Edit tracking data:
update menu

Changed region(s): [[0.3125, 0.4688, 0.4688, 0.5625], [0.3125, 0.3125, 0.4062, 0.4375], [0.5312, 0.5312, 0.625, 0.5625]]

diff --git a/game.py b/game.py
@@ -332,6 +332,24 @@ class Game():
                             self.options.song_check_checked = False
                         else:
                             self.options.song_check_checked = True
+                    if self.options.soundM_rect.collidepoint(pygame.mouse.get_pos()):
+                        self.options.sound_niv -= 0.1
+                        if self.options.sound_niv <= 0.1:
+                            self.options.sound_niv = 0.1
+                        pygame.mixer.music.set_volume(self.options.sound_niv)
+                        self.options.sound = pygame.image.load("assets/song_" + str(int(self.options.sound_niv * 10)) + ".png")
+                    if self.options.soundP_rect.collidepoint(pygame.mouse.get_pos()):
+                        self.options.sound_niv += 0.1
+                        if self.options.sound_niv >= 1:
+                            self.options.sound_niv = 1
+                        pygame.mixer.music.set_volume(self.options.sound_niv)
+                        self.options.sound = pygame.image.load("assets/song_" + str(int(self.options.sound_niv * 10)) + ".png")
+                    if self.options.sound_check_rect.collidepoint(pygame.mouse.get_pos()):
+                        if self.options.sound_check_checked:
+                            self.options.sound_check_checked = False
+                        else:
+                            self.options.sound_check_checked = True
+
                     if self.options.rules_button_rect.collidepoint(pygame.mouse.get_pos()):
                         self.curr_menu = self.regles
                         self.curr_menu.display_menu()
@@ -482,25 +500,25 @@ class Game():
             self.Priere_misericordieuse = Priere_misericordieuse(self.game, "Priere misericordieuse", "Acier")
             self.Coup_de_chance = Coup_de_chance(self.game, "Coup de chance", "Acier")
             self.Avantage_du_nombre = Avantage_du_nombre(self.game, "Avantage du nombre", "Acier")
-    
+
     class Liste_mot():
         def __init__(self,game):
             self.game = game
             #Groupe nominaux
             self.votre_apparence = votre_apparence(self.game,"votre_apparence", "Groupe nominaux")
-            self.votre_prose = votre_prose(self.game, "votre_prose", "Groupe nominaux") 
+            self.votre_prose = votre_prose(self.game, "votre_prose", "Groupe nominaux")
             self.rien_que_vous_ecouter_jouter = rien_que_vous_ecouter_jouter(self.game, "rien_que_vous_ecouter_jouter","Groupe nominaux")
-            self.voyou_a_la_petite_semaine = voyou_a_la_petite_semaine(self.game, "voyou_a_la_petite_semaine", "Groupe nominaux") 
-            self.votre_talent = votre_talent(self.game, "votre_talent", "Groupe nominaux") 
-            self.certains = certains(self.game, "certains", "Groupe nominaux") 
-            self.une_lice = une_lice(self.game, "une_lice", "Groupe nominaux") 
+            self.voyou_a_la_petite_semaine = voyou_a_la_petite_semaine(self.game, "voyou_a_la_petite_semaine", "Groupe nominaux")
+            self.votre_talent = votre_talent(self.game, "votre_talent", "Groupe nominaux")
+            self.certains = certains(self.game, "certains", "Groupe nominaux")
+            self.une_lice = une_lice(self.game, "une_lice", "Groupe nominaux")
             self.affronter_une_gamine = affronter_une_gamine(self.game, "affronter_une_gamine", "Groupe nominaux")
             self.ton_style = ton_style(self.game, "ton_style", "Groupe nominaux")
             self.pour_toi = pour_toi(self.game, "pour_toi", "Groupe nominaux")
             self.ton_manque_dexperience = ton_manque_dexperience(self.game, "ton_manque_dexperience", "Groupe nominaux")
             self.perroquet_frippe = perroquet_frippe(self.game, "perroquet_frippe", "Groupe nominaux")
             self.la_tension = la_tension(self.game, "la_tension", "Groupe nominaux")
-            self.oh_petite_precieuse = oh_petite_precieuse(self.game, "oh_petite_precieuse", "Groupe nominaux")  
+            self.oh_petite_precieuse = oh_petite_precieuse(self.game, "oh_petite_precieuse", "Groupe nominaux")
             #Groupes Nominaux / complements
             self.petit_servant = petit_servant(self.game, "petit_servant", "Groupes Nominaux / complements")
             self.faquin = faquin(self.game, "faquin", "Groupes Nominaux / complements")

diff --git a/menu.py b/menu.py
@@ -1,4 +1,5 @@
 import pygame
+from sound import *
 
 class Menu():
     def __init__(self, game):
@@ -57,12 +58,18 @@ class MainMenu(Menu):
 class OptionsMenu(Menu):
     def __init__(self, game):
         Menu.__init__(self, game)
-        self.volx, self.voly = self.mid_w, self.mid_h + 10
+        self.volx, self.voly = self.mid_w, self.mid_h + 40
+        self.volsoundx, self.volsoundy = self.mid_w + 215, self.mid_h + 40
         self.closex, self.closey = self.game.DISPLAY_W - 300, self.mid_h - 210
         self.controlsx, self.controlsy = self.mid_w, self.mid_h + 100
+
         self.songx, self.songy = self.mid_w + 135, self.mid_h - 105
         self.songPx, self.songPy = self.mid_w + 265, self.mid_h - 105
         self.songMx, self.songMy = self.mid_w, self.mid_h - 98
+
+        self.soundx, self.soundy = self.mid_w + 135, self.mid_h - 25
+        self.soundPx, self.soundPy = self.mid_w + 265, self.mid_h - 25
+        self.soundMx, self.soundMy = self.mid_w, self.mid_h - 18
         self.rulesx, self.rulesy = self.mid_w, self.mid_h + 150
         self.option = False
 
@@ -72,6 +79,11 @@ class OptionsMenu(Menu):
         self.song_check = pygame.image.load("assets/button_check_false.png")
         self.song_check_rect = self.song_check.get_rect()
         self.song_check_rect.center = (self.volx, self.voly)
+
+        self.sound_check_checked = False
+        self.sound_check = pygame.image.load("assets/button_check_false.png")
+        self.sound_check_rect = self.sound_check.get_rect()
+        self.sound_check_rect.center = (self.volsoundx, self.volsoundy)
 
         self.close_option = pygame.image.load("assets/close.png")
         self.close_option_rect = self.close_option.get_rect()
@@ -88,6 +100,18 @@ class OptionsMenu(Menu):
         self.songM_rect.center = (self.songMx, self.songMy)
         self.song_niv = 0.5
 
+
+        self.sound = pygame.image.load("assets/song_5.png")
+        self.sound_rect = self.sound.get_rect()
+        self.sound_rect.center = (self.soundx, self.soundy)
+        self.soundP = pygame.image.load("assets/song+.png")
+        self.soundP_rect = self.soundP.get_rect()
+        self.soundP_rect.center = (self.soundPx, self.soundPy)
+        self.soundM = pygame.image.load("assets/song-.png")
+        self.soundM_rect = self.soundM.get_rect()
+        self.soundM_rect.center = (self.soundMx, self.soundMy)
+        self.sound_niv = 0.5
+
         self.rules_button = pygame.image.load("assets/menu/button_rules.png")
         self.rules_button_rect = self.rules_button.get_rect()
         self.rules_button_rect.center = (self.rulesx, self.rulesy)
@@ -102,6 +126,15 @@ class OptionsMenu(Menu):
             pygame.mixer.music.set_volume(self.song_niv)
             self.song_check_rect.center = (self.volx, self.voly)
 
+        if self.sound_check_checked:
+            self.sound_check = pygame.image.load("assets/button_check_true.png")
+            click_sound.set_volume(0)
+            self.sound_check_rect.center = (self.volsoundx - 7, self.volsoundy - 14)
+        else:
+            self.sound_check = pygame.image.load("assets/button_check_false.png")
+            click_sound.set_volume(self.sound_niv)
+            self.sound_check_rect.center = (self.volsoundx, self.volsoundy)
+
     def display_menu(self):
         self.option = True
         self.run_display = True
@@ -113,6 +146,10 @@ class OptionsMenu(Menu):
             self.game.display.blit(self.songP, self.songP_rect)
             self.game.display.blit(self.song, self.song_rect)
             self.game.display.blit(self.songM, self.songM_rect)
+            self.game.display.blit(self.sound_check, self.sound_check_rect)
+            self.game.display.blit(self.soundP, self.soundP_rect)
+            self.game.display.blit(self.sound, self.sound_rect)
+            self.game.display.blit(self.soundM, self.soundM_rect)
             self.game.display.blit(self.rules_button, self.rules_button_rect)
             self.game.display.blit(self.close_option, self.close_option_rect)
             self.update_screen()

▸ Exercise objective:
The answer should be exactly the lines from the one that contains "self.game.display.blit(self.songM, self.songM_rect)" through the end of the entries, both ends included, and nothing besides.

▸ Answer to the exercise:
             self.game.display.blit(self.songM, self.songM_rect)
+            self.game.display.blit(self.sound_check, self.sound_check_rect)
+            self.game.display.blit(self.soundP, self.soundP_rect)
+            self.game.display.blit(self.sound, self.sound_rect)
+            self.game.display.blit(self.soundM, self.soundM_rect)
             self.game.display.blit(self.rules_button, self.rules_button_rect)
             self.game.display.blit(self.close_option, self.close_option_rect)
             self.update_screen()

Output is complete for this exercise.